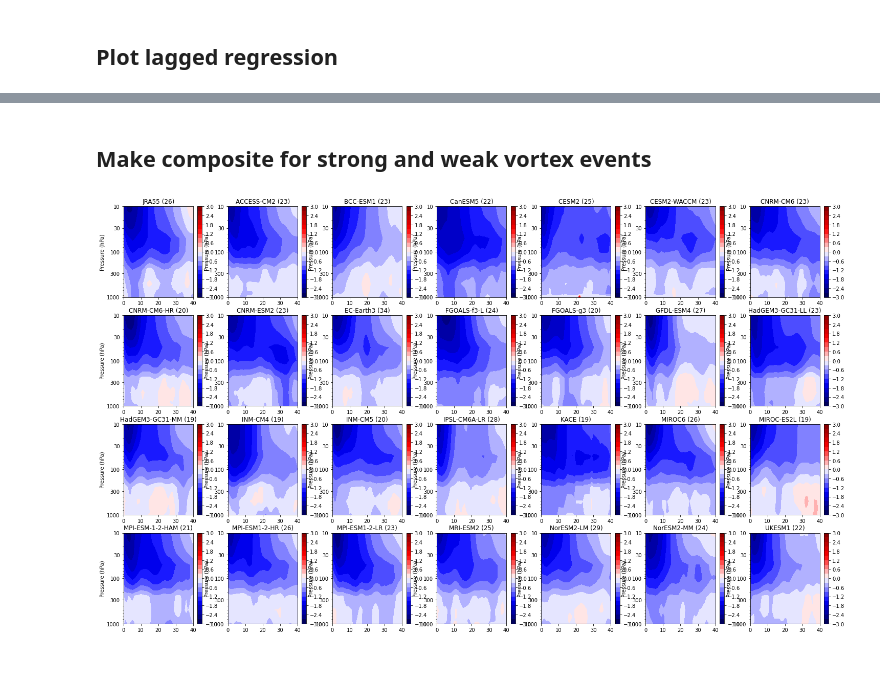
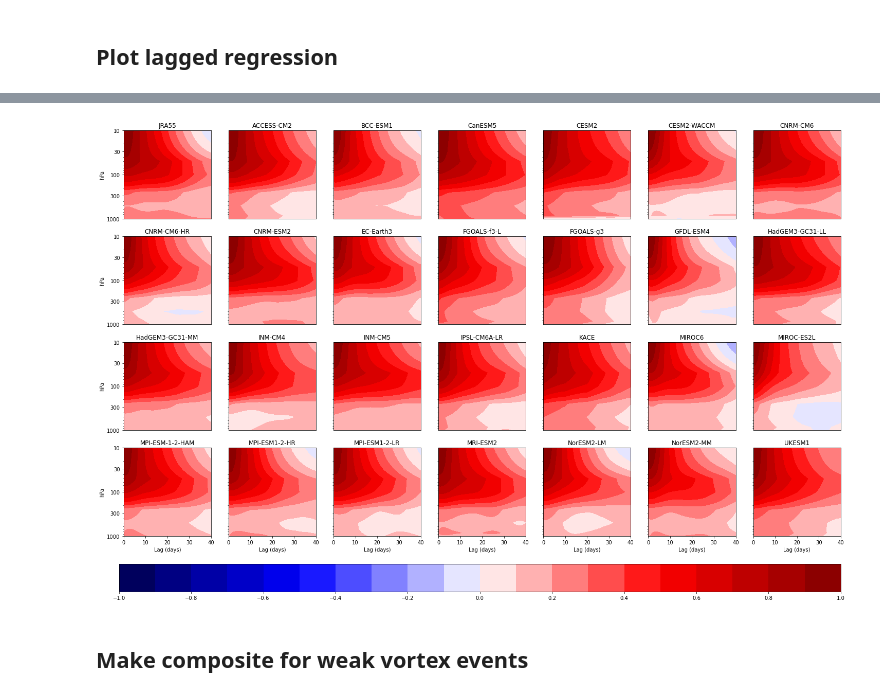
Before and after one commit to gchenpu/python, a Jupyter notebook: AM_indices/read_AM_index_cmip6_winter.ipynb, the cells around one changed output, grey strips where cells are left out. Drawn from its saved outputs; the diff is of its cells as text; code cells hidden in the pictures; blank space fills up the shorter version.

```diff
--- a/AM_indices/read_AM_index_cmip6_winter.ipynb
+++ b/AM_indices/read_AM_index_cmip6_winter.ipynb
@@ -237,21 +156,53 @@ for i, D in enumerate(D_list):
+# %%
+# lagged regression
+def cal_Ct_p(D0, p_level):
+    k = np.isin(D0.level, p_level)
+    Ct_p = np.array([cov_lag(D0.y[:, :, :], lag, D0.y[:, :, k]) for lag in lags])
+    return Ct_p
+
+lag_time = 40
+lags = np.arange(0, lag_time+1)
+Ct_p0 = cal_Ct_p(D0, p_level=10)
+
+Ct_p = np.empty((len(D_list), *Ct_p0.shape))
+for i, D in enumerate(D_list):
+    Ct_p[i, :, :] = cal_Ct_p(D, p_level=10)
+# %%
+def plot_lag_reg(D0, Ct_p0, plot_i):
+    plt.contourf(lags, D0.level, Ct_p0.T, np.linspace(-cmax, cmax, 21), cmap=cm)
+    plt.gca().invert_yaxis()
+    plt.yscale('log')
+    if plot_i % 7 == 0:
+        plt.yticks([10, 30, 100, 300, 1000])
+        plt.ylabel('hPa')
+    else:
+        plt.yticks([])
+    if plot_i < 21:
+        plt.xticks([])
+    else:
+        plt.xticks([0, 10, 20, 30, 40])
+        plt.xlabel('Lag (days)')
+    plt.gca().get_yaxis().set_major_formatter(mpl.ticker.ScalarFormatter())
+    plt.title(f"{D0.name}")
+
+cmax = 1
+cm = 'seismic' # 'bwr'
+fig = plt.figure(figsize=(25,15))
+ax1 = fig.add_subplot(4, 7, 1)
+plot_lag_reg(D0, Ct_p0, 0)
+
+for i, D in enumerate(D_list):
+    ax1 = fig.add_subplot(4, 7, i+2)
+    plot_lag_reg(D, Ct_p[i], i+1)
+
+fig.subplots_adjust(bottom=0.15)
+cax = fig.add_axes([0.12, 0.05, 0.78, 0.05])    #[left, bottom, width, height]
+cbar = plt.colorbar(cax=cax, orientation='horizontal')
+cbar.set_ticks(np.linspace(-cmax, cmax, 11))
+mpl.rcParams.update({'font.size': 18})
+
+# plt.savefig('Figs/AM_reg_all.pdf', transparent=True)
+# %% [output]
+[figure, added]
 # %% [markdown]
-## Make composite for strong and weak vortex events
+## Make composite for weak vortex events
-# %%
-from AM_plot2_mod import plot_event
-
-fig = plt.figure(figsize=(25,15))
-ax1 = fig.add_subplot(4, 7, 1)
-y = D0.NAM_slice.data
-p = D0.level
-plot_event(y, p, lag_time=40, event='negative', model=D0.name)
-
-for i, D in enumerate(D_list):
-    ax1 = fig.add_subplot(4, 7, i+2)
-    y = D.NAM_slice.data
-    p = D.level
-    plot_event(y, p, lag_time=40, event='negative', model=D.name)
-
-# if True:
-#         plt.savefig('Figs/Z10_events_slice.png', transparent=True)
-# %% [output]
-[figure, removed]
```
Also changed, not shown: parts of 15 cells of this notebook, 5 other files.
——————————
Work to complete — Copy every line of the material in which the word "ipynb" occurs.

Answer for the task —
Before and after one commit to gchenpu/python, a Jupyter notebook: AM_indices/read_AM_index_cmip6_winter.ipynb, the cells around one changed output, grey strips where cells are left out. Drawn from its saved outputs; the diff is of its cells as text; code cells hidden in the pictures; blank space fills up the shorter version.
--- a/AM_indices/read_AM_index_cmip6_winter.ipynb
+++ b/AM_indices/read_AM_index_cmip6_winter.ipynb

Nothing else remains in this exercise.